If you thought the sea change caused by social media was hitting a plateau, think again. For over two years, CivicScience has tracked a survey question that asks U.S. consumers what influences them more when it comes to what they buy, where they eat and what they watch: TV ads, Internet ads or chatter they see on social media. Watching this trend line over time reveals some interesting findings.
What the Changing Role of Social-Media Influence Means for Brands
TV's influence on consumer behavior is shrinking
- In 2014, the dominance of TV's influence shrunk significantly over the prior year. In fact, at times during the year, TV and social media were on par.
- There appears to be some seasonality to TV ads vs. social media: Warmer-weather months correlated with a rise in social media selection, and the fall TV season with greater TV ad influence.
- Internet advertising sees a very gradual increase, but far less volatility than TV or social media.
The question was posed to over 170,000 U.S. adults over a 24-month period, via polls running on hundreds of publisher websites.

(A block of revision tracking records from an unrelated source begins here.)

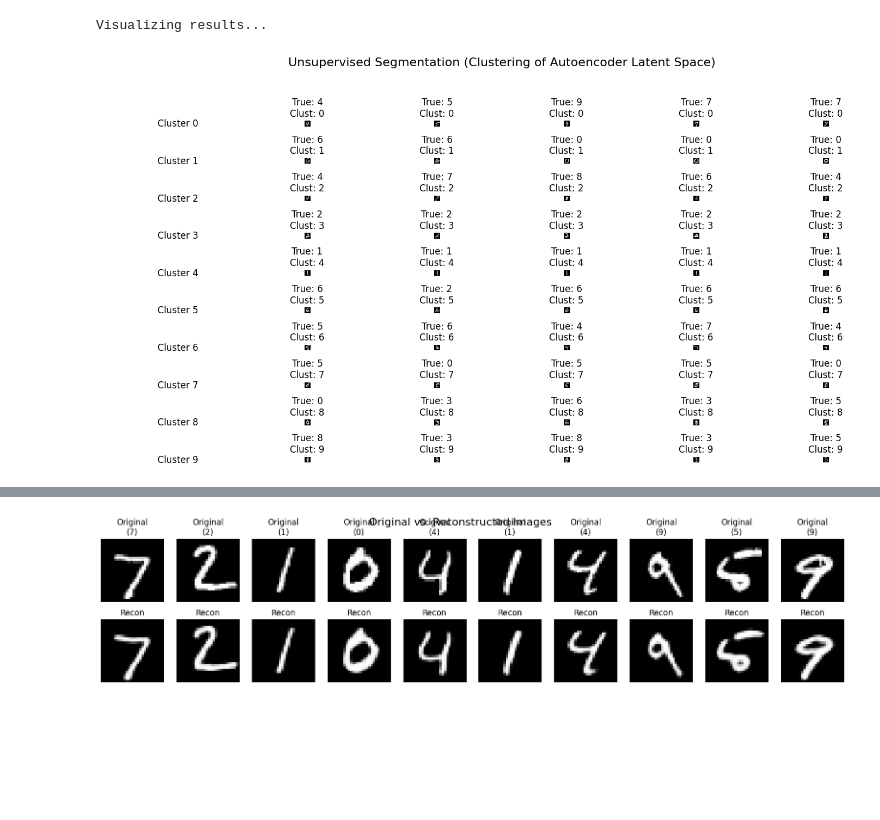
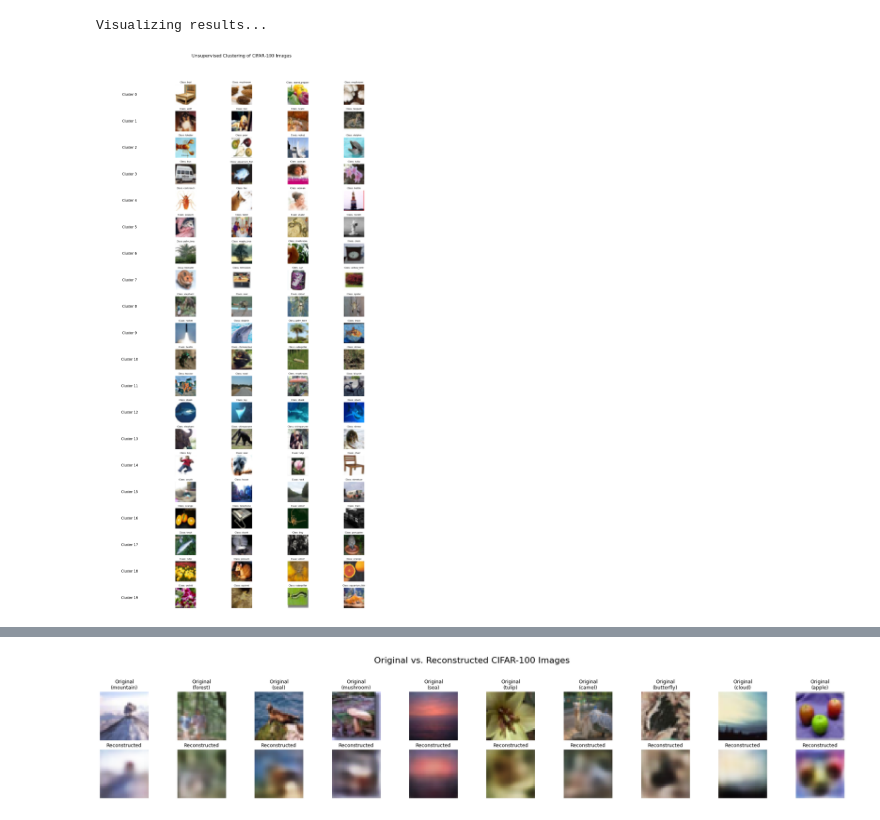
Before and after one commit to xerex09/ML-AI-Projects, a Jupyter notebook: CV/ImageSegmentation/autoencoder.ipynb, the cells around one changed output, grey strips where cells are left out. Saved outputs shown, nothing was run; the diff lists cells and outputs as text; code cells hidden in the pictures; blank space fills up the shorter version.

Commit message:
auto encoder based image segmentation

```diff
--- a/CV/ImageSegmentation/autoencoder.ipynb
+++ b/CV/ImageSegmentation/autoencoder.ipynb
@@ -139,15 +158,10 @@ Extracting features and performing K-Means clustering...
 # %%
 
-# For segmentation, we care about clustering features of pixels.
-# For MNIST, we're essentially clustering images (each image is a 'segment').
-# If you had a single image and wanted to segment regions within it,
-# you'd need to extract features for *each pixel* or *patch* and then cluster.
-# For this example, each MNIST digit is a "segment".
-
-# We know there are 10 digits (0-9), so we'll use n_clusters=10
-n_clusters = 10
+# For segmentation, we're clustering images based on their encoded features
+# CIFAR-100 has 100 fine-grained classes, but we'll use a more reasonable number for visualization
+n_clusters = 20  # Using 20 clusters instead of 100 for better visualization
 kmeans = KMeans(n_clusters=n_clusters, random_state=42, n_init=10)
-kmeans.fit(x_train_encoded) # Fit KMeans on the training latent features
+kmeans.fit(x_train_encoded)  # Fit KMeans on the training latent features
 
 # Predict cluster labels for test set
 test_cluster_labels = kmeans.predict(x_test_encoded)
@@ -156,49 +170,73 @@ test_cluster_labels = kmeans.predict(x_test_encoded)
 # --- 5. Visualize Results ---
 print("Visualizing results...")
 
-def plot_digits_in_clusters(images, true_labels, cluster_labels, n_examples=5):
-    plt.figure(figsize=(15, 8))
+# Load CIFAR-100 class names
+cifar100_fine_labels = [
+    'apple', 'aquarium_fish', 'baby', 'bear', 'beaver', 'bed', 'bee', 'beetle',
+    'bicycle', 'bottle', 'bowl', 'boy', 'bridge', 'bus', 'butterfly', 'camel',
+    'can', 'castle', 'caterpillar', 'cattle', 'chair', 'chimpanzee', 'clock',
+    'cloud', 'cockroach', 'couch', 'crab', 'crocodile', 'cup', 'dinosaur',
+    'dolphin', 'elephant', 'flatfish', 'forest', 'fox', 'girl', 'hamster',
+    'house', 'kangaroo', 'keyboard', 'lamp', 'lawn_mower', 'leopard', 'lion',
+    'lizard', 'lobster', 'man', 'maple_tree', 'motorcycle', 'mountain', 'mouse',
+    'mushroom', 'oak_tree', 'orange', 'orchid', 'otter', 'palm_tree', 'pear',
+    'pickup_truck', 'pine_tree', 'plain', 'plate', 'poppy', 'porcupine',
+    'possum', 'rabbit', 'raccoon', 'ray', 'road', 'rocket', 'rose', 'sea',
+    'seal', 'shark', 'shrew', 'skunk', 'skyscraper', 'snail', 'snake', 'spider',
+    'squirrel', 'streetcar', 'sunflower', 'sweet_pepper', 'table', 'tank',
+    'telephone', 'television', 'tiger', 'tractor', 'train', 'trout', 'tulip',
+    'turtle', 'wardrobe', 'whale', 'willow_tree', 'wolf', 'woman', 'worm'
+]
+
+def plot_images_in_clusters(images, true_labels, cluster_labels, n_examples=4):
+    plt.figure(figsize=(15, n_clusters * 1.5))
+
     for i in range(n_clusters):
         # Find indices of images belonging to the current cluster
         cluster_indices = np.where(cluster_labels == i)[0]
+
+        if len(cluster_indices) == 0:
+            continue
+
         # Randomly select a few examples from this cluster
         np.random.shuffle(cluster_indices)
 
         for j in range(min(n_examples, len(cluster_indices))):
             idx = cluster_indices[j]
             ax = plt.subplot(n_clusters, n_examples + 1, i * (n_examples + 1) + j + 2)
-            plt.imshow(images[idx].squeeze(), cmap='gray')
-            plt.title(f"True: {true_labels[idx]}\nClust: {i}")
+            plt.imshow(images[idx])
+            plt.title(f"Class: {cifar100_fine_labels[true_labels[idx][0]]}", fontsize=8)
             plt.axis('off')
 
         # Add a title for the cluster row
         ax = plt.subplot(n_clusters, n_examples + 1, i * (n_examples + 1) + 1)
         ax.text(0.5, 0.5, f"Cluster {i}", horizontalalignment='center', verticalalignment='center', fontsize=12)
         plt.axis('off')
 
-    plt.suptitle("Unsupervised Segmentation (Clustering of Autoencoder Latent Space)", fontsize=16)
+    plt.suptitle("Unsupervised Clustering of CIFAR-100 Images", fontsize=16)
     plt.tight_layout(rect=[0, 0.03, 1, 0.95])
     plt.show()
 
-plot_digits_in_clusters(x_test, y_test, test_cluster_labels)
+plot_images_in_clusters(x_test, y_test, test_cluster_labels)
 
 # Visualize original vs reconstructed images
 n_images = 10
 plt.figure(figsize=(20, 4))
 for i in range(n_images):
     # Display original
     ax = plt.subplot(2, n_images, i + 1)
-    plt.imshow(x_test[i].squeeze(), cmap='gray')
-    plt.title(f"Original\n({y_test[i]})")
+    plt.imshow(x_test[i])
+    plt.title(f"Original\n({cifar100_fine_labels[y_test[i][0]]})", fontsize=9)
     plt.axis('off')
 
     # Display reconstruction
     ax = plt.subplot(2, n_images, i + 1 + n_images)
-    plt.imshow(autoencoder.predict(x_test[i:i+1]).squeeze(), cmap='gray')
-    plt.title("Recon")
+    plt.imshow(autoencoder.predict(x_test[i:i+1])[0])
+    plt.title("Reconstructed", fontsize=9)
     plt.axis('off')
-plt.suptitle("Original vs. Reconstructed Images", fontsize=16)
+plt.suptitle("Original vs. Reconstructed CIFAR-100 Images", fontsize=16)
+plt.tight_layout(rect=[0, 0.03, 1, 0.95])
 plt.show()
 # %% [output]
 Visualizing results...
-[figure, old version]
+[figure, new version]
@@ -215,3 +263,3 @@ Visualizing results...
-[figure, old version]
+[figure, new version]
 # %%
 
```
Also changed, not shown: parts of 9 cells of this notebook.
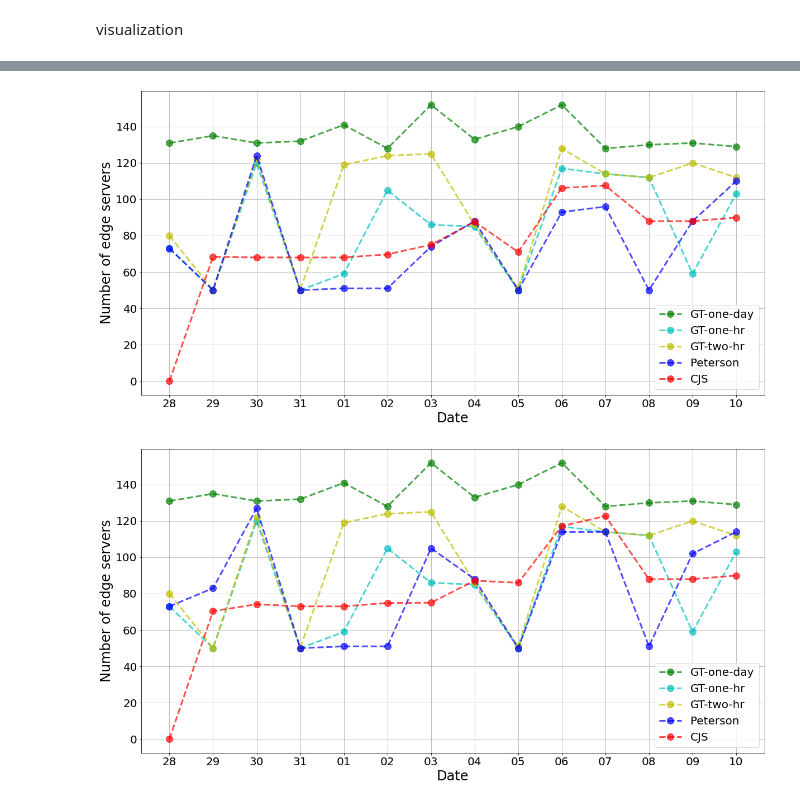
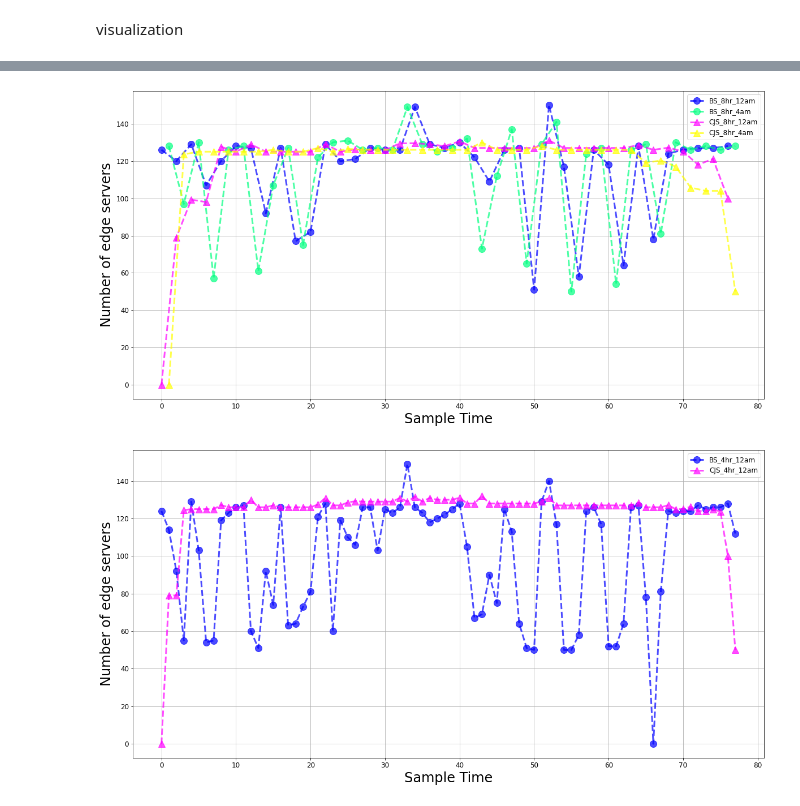
Before and after one commit to jill880829/CJS-Server-Size-Estimation, a Jupyter notebook: CJS-tw.ipynb, the cells around one changed output, grey strips where cells are left out. Cells and saved outputs as stored; diff of their text form; code cells hidden in the pictures.

```diff
--- a/CJS-tw.ipynb
+++ b/CJS-tw.ipynb
@@ -397,0 +613,5 @@ print(C_tran_table_4pm)
+# %%
+C_tran = np.zeros((len(date),), dtype = int)
+record_server_table = []
+last_capture_table = np.zeros((len(date), len(date)), dtype = int)
+m_t, u_t, n_t = np.zeros((len(date),), dtype = int), np.zeros((len(date),), dtype = int), np.zeros((len(date),), dtype = int)
@@ -397,0 +642,5 @@ print(C_tran_table_4pm)
+# %%
+C_tran = np.zeros((3*len(date),), dtype = int)
+record_server_table = []
+last_capture_table = np.zeros((3*len(date), 3*len(date)), dtype = int)
+m_t, u_t, n_t = np.zeros((3*len(date),), dtype = int), np.zeros((3*len(date),), dtype = int), np.zeros((3*len(date),), dtype = int)
@@ -397,0 +678,5 @@ print(C_tran_table_4pm)
+# %%
+C_tran = np.zeros((3*len(date),), dtype = int)
+record_server_table = []
+last_capture_table = np.zeros((3*len(date), 3*len(date)), dtype = int)
+m_t, u_t, n_t = np.zeros((3*len(date),), dtype = int), np.zeros((3*len(date),), dtype = int), np.zeros((3*len(date),), dtype = int)
@@ -397,0 +714,5 @@ print(C_tran_table_4pm)
+# %%
+C_tran = np.zeros((6*len(date),), dtype = int)
+record_server_table = []
+last_capture_table = np.zeros((6*len(date), 6*len(date)), dtype = int)
+m_t, u_t, n_t = np.zeros((6*len(date),), dtype = int), np.zeros((6*len(date),), dtype = int), np.zeros((6*len(date),), dtype = int)
@@ -406,44 +804,47 @@ import matplotlib.patches as mpatches
 # %%
-#CJS 8am 0.25 hr
+#CJS 8hr
 fig, ax = plt.subplots(figsize=(20, 10))
-x_axis = ['28', '29', '30', '31', '01', '02', '03', '04', '05', '06', '07', '08', '09', '10']
-ax.set_xlabel('Date', fontsize=24)
+date = ['29', '30', '31', '01', '02', '03', '04', '05', '06', '07', '08', '09', '10']
+time = ['0', '4', '8', '12', '16', '20']
+x_axis1 = [2*d for d in range(13*3)]
+x_axis2 = [2*d+1 for d in range(13*3)]
+color_idx = np.linspace(0, 1, 2)
+ax.set_xlabel('Sample Time', fontsize=24)
 ax.set_ylabel('Number of edge servers', fontsize=24)
+plt.plot(x_axis1, BS_8hr_12am[2:-1], "o--", markersize=12, linewidth=3, color=plt.cm.winter(color_idx[0]), label='BS_8hr_12am', alpha=0.7)
+plt.plot(x_axis2, BS_8hr_4am[2:-1], "o--", markersize=12, linewidth=3, color=plt.cm.winter(color_idx[1]), label='BS_8hr_4am', alpha=0.7)
 
-plt.plot(x_axis, GT_one_day, "o--", markersize=12, linewidth=3, color='g', label='GT-one-day', alpha=0.7)
-plt.plot(x_axis, GT_one_hr_8am, "o--", markersize=12, linewidth=3, color='c', label='GT-one-hr', alpha=0.7)
-plt.plot(x_axis, GT_two_hr_8am, "o--", markersize=12, linewidth=3, color='y', label='GT-two-hr', alpha=0.7)
-plt.plot(x_axis, peterson_est[0], "o--", markersize=12, linewidth=3, color='b', label='Peterson', alpha=0.7)
-plt.plot(x_axis, estimate_N_table_8am[0], "o--", markersize=12, linewidth=3, color='r', label='CJS', alpha=0.7)
+plt.plot(x_axis1, estimate_N_8hr_12am, "^--", markersize=12, linewidth=3, color=plt.cm.spring(color_idx[0]), label='CJS_8hr_12am', alpha=0.7)
+plt.plot(x_axis2, estimate_N_8hr_4am, "^--", markersize=12, linewidth=3, color=plt.cm.spring(color_idx[1]), label='CJS_8hr_4am', alpha=0.7)
 
 ax.grid()
-leg = ax.legend(fontsize=20)
+leg = ax.legend(fontsize=12)
 # leg.set_title('Sampling Duration',prop={'size':20})
 
-ax.tick_params(axis='both', which='major', labelsize=20)
+ax.tick_params(axis='both', which='major', labelsize=12)
 
 plt.show()
 # %% [output]
-[figure, old version]
+[figure, new version]
 # %%
-#CJS 8am 0.5 hr
+#CJS 8hr
 fig, ax = plt.subplots(figsize=(20, 10))
-x_axis = ['28', '29', '30', '31', '01', '02', '03', '04', '05', '06', '07', '08', '09', '10']
-ax.set_xlabel('Date', fontsize=24)
+date = ['29', '30', '31', '01', '02', '03', '04', '05', '06', '07', '08', '09', '10']
+time = ['0', '4', '8', '12', '16', '20']
+x_axis1 = [d for d in range(13*6)]
+color_idx = np.linspace(0, 1, 2)
+ax.set_xlabel('Sample Time', fontsize=24)
 ax.set_ylabel('Number of edge servers', fontsize=24)
+plt.plot(x_axis1, BS_4hr_12am[5:-1], "o--", markersize=12, linewidth=3, color=plt.cm.winter(color_idx[0]), label='BS_4hr_12am', alpha=0.7)
 
-plt.plot(x_axis, GT_one_day, "o--", markersize=12, linewidth=3, color='g', label='GT-one-day', alpha=0.7)
-plt.plot(x_axis, GT_one_hr_8am, "o--", markersize=12, linewidth=3, color='c', label='GT-one-hr', alpha=0.7)
-plt.plot(x_axis, GT_two_hr_8am, "o--", markersize=12, linewidth=3, color='y', label='GT-two-hr', alpha=0.7)
-plt.plot(x_axis, peterson_est[1], "o--", markersize=12, linewidth=3, color='b', label='Peterson', alpha=0.7)
-plt.plot(x_axis, estimate_N_table_8am[1], "o--", markersize=12, linewidth=3, color='r', label='CJS', alpha=0.7)
+plt.plot(x_axis1, estimate_N_4hr_12am, "^--", markersize=12, linewidth=3, color=plt.cm.spring(color_idx[0]), label='CJS_4hr_12am', alpha=0.7)
 
 ax.grid()
-leg = ax.legend(fontsize=20)
+leg = ax.legend(fontsize=12)
 # leg.set_title('Sampling Duration',prop={'size':20})
 
-ax.tick_params(axis='both', which='major', labelsize=20)
+ax.tick_params(axis='both', which='major', labelsize=12)
 
 plt.show()
 # %% [output]
-[figure, old version]
+[figure, new version]
```
Also changed, not shown: parts of 67 cells of this notebook.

Total responses in any given month ranged from 2,000 to over 5,000, and the data was weighted for U.S. Census gender and age.
Social media chatter shows strong influence
Television advertising began in a fairly strong position, influencing just over half of consumers, between January and August 2013, then it saw a spike in September and October 2013 to 56% of respondents. From there, it declined to a low point of 43% from May through August 2014. Meanwhile, social media showed an inverse correlation during this time period, remaining in the low 40% range since March 2014.
The patterns "go seasonal" again shortly thereafter during fall 2014, possibly because new TV season content is shifting some percentage of eyeball attention (and influence opportunity) from second-screen devices to the TV screen.
But overall, the trend shows an increasing percentage of consumers saying social media chatter influences them the most. The proliferation of portable second screens is no doubt a big factor here. During this same time period, our data show that smart-phone ownership has grown from 53% to 67% of U.S. adults, and tablet computer ownership has grown from 32% to 52%. However, this hasn't yet necessarily translated to more people watching full episodes of TV content online; those numbers among U.S. adults overall remained relatively flat in the same period.
While live viewing is still the preferred way for most to consume TV content, those who say they are most influenced by TV advertisers remain as a whole more "traditional" in their attributes. Looking at their aggregate profile, they tend to be over age 45, watch more than four hours of TV daily, prefer traditional communication methods (phone calls), and do the majority, if not all, of their shopping in stores. They are more likely to drive American-made cars and eat most often at fast-food chain restaurants.
In contrast, the segment which says they're influenced the most by social media comments has a slight female skew; they are more likely to be 18- to 29-years old; say they're addicted to digital devices; prefer to eat at fast casual chains or independent, local establishments; are more likely to drive a Japanese-made car; and favor watching TV via DVRs. This is the group that advertisers need to focus on because these consumers pay close attention to peer recommendations, and sharing is only a click away. Their "market maven" attributes can make them powerful allies in driving product adoption.
We don't see nearly as much trend-line activity in Internet advertising. Online ads influenced about 10% of respondents in January 2013, peaked at 15% in August 2014 and closed out 2014 at 13%. It has not dropped below 13% since October 2013. The segment skews slightly more male and more tech-savvy than the general population, and their incomes tend to fall at the highest and lowest ends of the earnings spectrum. They largely prefer viewing TV content through online streaming services, tend to closely follow tech news, likely play video games daily, and do the most online shopping. Tech advertisers and online retailers should strongly court them.
The technology and data exist to allow marketers to regularly track the pulse of consumers and to catch seasonal and trending changes as early as possible. This data shouldn't lead to proclamations of an inevitable demise of TV advertising or doom for Internet advertising. Instead, it should put a spotlight on the need to better understand these different audience groups, and develop creative strategies that would appeal to and leverage them. We advise to not solely rely on social media chatter for this data; it's likely to paint only a partial picture.